The irony of this novel about images is it holds such a tight focus on them individually as to make little of the whole imago. It feels like a picture made of thousands of other pictures, and if you keep zooming, you see it’s an endless collage. By the time you reach the end, you can’t be blamed for not remembering what the main picture was. Determined to piece highly perceptive sentences into the clarion call DeLillo seemed to promise, I trudged onto his alleged masterpiece.
Nothing more need be said about the opening sixty pages at Polo Grounds (where we, along with Sinatra and J. Edgar, see The Shot Heard Round The World). Nothing more need be said about Lenny Bruce’s stand-up paranoia regarding the A-Bomb – at least I hope it is as talked about. I am thoroughly convinced DeLillo is an author whose grasp exceeds his reach. He wrings so much astounding detail out of a moment that the reader is helpless as to its larger focus. Take a sentence, for instance, in all its natural rhythms. Words like ‘that’, ‘was’, and ‘said’ are passed over by the eye like there’s blood above the door. Not so with DeLillo. If his books can be said to lag, it is because his unnatural intensity readjusts the inner bell curve. Maybe it’s just the process of being disoriented, insofar as you can be more concerned with the fate of a baseball than with the outcome of a serial killing. He breathes life into everything; it’s like showing off by accident.
Should you read Underworld? Absolutely. But don’t ever take that as a recommendation – I don’t want to lose friends the same way I did to Mad Men. It’s a titanic dive with no Titanic at the bottom.

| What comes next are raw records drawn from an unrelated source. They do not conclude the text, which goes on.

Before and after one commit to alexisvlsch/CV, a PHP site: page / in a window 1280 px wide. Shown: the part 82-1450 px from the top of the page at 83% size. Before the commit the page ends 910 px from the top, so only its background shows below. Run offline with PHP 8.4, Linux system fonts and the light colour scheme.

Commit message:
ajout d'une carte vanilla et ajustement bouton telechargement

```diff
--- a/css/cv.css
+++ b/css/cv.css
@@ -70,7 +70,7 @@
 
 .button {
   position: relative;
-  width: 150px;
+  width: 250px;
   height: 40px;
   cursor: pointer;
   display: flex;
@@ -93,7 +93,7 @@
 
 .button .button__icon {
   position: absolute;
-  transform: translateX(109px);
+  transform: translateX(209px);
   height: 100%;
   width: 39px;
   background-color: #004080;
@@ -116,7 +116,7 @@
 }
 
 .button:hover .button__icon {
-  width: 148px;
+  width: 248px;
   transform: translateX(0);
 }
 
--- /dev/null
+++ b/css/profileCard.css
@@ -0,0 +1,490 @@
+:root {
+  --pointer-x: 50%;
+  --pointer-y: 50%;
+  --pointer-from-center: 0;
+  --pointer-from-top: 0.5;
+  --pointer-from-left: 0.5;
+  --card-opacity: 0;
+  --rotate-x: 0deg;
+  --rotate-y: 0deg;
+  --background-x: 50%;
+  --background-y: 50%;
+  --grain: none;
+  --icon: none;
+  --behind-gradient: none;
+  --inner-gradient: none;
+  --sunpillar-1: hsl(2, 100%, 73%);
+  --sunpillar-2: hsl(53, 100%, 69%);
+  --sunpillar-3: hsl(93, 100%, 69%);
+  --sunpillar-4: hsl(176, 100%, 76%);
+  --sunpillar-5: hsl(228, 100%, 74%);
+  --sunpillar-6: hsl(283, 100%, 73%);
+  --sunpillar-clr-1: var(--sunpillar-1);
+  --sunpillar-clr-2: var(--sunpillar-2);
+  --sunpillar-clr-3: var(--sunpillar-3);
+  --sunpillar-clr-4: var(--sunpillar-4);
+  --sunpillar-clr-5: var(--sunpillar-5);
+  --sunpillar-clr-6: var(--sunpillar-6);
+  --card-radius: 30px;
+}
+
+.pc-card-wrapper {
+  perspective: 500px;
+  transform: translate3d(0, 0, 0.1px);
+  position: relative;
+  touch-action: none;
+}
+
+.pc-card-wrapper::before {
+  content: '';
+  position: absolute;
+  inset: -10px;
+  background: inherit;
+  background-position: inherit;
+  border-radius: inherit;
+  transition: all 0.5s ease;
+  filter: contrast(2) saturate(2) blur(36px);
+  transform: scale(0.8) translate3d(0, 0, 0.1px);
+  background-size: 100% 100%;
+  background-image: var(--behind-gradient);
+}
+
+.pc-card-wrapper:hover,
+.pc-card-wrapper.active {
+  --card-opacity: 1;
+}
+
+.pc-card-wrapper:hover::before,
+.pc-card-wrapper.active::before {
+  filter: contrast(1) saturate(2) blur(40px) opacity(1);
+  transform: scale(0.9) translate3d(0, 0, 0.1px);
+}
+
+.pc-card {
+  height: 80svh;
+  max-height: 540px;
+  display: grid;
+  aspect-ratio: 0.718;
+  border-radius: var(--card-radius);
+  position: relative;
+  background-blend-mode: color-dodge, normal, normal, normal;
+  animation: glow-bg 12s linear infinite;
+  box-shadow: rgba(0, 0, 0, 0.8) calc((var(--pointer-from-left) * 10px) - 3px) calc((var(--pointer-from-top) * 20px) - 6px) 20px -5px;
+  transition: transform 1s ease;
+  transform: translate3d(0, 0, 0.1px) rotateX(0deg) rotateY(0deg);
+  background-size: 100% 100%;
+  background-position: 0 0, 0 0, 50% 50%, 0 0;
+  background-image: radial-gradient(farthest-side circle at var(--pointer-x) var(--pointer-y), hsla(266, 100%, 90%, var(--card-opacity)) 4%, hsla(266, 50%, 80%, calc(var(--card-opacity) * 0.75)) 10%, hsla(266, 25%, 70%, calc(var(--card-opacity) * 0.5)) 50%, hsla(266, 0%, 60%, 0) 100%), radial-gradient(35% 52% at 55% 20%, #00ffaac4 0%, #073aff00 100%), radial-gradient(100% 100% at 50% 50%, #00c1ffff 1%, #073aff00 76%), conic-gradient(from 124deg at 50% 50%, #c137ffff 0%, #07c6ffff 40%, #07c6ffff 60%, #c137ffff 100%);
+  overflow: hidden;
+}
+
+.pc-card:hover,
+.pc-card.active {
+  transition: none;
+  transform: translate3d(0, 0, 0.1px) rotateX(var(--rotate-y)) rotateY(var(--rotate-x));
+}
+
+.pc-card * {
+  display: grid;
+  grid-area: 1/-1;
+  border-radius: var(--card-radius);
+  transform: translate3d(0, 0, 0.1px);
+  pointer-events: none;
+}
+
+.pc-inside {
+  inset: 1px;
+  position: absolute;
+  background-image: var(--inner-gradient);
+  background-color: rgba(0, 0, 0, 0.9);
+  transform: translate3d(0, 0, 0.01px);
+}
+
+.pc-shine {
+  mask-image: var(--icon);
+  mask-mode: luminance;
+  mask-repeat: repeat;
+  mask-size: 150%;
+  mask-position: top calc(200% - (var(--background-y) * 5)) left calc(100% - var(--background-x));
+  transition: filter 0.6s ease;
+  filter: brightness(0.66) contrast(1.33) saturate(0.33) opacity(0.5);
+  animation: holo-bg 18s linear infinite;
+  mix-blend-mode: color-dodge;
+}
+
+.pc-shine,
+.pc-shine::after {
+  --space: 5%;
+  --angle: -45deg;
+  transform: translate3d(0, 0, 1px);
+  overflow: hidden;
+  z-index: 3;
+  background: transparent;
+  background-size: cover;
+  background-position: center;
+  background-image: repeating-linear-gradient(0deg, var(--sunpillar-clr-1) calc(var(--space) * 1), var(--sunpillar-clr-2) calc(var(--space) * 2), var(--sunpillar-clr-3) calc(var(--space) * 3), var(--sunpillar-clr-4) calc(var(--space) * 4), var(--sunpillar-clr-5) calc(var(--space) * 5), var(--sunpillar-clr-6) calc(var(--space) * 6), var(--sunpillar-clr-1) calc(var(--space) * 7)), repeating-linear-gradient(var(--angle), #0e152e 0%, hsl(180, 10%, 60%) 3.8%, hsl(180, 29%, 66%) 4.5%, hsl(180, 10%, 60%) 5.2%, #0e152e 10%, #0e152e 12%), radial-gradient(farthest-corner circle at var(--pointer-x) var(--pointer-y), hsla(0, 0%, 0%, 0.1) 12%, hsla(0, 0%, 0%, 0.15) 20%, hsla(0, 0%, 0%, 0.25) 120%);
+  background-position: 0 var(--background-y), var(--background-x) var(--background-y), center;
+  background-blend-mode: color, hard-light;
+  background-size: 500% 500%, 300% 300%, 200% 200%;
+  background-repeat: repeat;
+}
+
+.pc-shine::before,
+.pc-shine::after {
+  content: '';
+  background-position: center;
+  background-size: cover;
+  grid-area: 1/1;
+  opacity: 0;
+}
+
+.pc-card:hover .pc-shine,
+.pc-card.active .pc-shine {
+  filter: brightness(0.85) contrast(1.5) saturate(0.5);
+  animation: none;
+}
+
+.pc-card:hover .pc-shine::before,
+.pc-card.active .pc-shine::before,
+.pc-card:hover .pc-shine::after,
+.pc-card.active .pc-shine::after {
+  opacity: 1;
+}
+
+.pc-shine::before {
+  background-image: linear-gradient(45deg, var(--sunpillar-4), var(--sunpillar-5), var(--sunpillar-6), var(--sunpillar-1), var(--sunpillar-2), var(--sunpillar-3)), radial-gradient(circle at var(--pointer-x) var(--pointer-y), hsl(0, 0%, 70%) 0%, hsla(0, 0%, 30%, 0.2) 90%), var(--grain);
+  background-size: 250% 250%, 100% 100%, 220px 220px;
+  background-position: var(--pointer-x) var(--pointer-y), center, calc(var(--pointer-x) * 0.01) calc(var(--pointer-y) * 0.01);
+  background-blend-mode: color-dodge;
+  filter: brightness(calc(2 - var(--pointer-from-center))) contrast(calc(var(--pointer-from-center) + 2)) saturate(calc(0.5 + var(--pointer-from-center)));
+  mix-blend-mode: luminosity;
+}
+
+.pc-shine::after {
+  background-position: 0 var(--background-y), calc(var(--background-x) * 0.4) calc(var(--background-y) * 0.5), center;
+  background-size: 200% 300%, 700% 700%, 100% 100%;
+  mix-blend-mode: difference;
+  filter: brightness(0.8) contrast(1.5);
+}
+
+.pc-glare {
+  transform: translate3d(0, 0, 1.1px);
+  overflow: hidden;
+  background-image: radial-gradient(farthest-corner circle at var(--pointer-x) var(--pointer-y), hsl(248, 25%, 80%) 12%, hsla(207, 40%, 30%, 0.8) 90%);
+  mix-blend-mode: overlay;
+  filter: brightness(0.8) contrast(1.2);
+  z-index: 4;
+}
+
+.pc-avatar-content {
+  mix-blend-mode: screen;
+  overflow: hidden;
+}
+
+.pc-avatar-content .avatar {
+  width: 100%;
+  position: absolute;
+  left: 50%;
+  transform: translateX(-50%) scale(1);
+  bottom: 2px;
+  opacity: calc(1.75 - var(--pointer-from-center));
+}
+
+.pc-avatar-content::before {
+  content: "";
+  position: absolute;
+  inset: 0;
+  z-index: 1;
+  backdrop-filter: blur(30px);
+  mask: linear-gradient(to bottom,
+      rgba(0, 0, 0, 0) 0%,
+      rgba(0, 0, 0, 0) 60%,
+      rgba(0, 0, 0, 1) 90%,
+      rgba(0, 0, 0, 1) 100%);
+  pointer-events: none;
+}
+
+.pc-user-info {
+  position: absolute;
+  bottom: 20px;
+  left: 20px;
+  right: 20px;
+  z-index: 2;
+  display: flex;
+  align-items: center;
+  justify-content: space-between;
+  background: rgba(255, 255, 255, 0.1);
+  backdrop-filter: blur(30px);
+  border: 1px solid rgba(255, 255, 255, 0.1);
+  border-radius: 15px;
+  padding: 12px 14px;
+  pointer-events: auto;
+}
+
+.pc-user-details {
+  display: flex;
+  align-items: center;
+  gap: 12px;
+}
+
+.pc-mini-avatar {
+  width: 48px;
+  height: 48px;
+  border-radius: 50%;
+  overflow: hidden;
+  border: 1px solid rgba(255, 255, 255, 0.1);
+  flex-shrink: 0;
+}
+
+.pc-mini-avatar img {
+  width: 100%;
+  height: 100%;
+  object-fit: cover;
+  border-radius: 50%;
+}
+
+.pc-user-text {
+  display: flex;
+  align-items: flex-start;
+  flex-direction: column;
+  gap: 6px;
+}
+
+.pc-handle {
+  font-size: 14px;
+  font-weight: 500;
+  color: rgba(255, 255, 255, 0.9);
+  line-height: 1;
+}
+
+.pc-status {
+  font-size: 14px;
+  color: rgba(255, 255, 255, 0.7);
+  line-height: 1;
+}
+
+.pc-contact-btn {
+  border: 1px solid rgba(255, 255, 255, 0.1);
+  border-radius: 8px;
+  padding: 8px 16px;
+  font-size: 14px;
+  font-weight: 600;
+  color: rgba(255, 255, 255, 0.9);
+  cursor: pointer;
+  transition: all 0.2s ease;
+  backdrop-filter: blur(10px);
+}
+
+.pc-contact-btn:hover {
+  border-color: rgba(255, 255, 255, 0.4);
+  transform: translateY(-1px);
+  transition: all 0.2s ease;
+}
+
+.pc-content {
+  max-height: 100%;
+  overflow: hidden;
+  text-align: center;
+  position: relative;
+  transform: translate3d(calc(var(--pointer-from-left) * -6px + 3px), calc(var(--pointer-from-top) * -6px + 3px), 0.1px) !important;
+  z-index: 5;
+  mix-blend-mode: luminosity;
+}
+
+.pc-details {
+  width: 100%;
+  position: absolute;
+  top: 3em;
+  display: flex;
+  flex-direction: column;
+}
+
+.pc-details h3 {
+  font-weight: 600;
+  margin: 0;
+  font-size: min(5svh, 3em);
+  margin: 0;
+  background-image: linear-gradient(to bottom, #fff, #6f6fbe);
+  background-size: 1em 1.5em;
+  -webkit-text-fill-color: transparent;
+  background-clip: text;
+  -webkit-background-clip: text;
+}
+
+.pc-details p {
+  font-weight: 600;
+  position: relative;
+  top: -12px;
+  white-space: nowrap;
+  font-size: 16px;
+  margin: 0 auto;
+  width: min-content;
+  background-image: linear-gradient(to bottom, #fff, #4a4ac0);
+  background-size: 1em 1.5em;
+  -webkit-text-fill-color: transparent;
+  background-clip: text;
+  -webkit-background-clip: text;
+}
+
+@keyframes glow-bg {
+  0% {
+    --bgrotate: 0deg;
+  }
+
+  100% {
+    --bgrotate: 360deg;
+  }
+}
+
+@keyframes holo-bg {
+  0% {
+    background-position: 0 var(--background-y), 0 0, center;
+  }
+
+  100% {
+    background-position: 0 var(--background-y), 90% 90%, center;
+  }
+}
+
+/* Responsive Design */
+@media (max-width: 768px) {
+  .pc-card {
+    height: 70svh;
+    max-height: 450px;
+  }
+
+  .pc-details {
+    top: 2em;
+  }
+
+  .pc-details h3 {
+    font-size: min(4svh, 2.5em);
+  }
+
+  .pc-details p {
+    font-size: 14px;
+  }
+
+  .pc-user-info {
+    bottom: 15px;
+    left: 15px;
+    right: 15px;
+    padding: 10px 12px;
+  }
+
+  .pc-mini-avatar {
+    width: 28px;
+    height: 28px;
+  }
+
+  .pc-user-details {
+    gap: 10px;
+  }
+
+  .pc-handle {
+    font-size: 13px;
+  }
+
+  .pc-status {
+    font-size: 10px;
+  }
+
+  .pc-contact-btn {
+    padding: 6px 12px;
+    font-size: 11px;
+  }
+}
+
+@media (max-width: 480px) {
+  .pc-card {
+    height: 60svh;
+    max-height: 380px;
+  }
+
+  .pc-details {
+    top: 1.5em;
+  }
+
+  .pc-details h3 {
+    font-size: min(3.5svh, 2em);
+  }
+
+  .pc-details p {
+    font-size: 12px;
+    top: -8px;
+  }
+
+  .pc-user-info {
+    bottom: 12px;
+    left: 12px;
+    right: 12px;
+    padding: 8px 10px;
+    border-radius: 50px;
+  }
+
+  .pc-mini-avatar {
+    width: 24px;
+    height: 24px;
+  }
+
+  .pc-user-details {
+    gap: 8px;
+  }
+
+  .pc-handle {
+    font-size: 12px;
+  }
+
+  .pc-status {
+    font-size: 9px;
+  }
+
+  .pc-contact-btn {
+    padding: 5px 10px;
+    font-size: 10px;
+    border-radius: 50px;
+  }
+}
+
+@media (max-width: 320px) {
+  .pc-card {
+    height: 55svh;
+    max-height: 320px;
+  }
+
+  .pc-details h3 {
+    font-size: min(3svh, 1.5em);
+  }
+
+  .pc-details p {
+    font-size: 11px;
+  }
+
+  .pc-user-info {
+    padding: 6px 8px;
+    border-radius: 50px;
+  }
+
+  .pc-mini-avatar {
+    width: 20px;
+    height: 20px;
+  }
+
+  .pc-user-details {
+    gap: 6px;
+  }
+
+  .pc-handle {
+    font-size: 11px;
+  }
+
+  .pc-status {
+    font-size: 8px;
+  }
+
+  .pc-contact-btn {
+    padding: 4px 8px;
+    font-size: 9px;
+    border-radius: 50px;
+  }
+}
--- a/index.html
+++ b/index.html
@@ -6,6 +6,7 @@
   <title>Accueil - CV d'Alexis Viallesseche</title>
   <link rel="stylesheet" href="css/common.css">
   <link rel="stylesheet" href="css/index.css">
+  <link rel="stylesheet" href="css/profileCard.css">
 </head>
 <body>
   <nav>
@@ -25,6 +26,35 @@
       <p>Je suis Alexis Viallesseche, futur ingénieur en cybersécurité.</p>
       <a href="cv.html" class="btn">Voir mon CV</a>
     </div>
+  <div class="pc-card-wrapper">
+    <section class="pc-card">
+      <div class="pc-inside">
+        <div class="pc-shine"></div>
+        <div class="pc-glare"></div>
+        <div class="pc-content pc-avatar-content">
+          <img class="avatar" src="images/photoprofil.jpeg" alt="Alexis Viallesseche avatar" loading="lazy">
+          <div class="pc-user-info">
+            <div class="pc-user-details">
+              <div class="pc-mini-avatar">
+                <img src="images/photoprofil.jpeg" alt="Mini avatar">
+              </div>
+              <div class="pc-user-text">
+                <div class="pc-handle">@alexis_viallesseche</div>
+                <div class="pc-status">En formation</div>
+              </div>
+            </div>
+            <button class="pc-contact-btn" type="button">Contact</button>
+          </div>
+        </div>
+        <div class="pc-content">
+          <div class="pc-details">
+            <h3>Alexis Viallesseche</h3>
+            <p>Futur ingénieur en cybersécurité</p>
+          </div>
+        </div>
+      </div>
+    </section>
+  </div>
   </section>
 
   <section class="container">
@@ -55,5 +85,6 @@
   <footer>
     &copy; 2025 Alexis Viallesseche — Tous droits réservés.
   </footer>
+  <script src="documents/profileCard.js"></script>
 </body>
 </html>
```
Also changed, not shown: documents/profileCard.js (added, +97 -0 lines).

And then there’s V., a book whose plot has a man searching for what V. means and how to find her/it. That’s it. V. interweaves with an aimless derelict troop whom are never boring, but ultimately V. is the true companion piece to Crying of Lot 49. Oedipa finds means of escape by looking for a clandestine system; Stencil looks to escape his clandestine system through V. Although I understood about 40% of V. (on the first read, mind you), I would not feel uncomfortable recommending it to a passive book fan. Quickly you learn, or hopefully anyway, that no one will guide you along the narrative. You float in and out of looking for V., never quite lost or found. (First published in 1963, I can only imagine it influenced Barthes’ essay five years later.)
Oddly V. is not that challenging once you abandon hope. It speaks clearly to desire (and mirrors it), it feeds you with its axioms even as you know you’ll never be satiated. Whereas Pynchon would later go on to capture war in a boldly postmodern way, here he uses war as a counterpoint to desire. Sometimes the ablution of desire through war becomes the desire we wanted all along, when desire’s false promises become too despairing to bear.
(Plus you will feel unguilty for lapses in concentration.)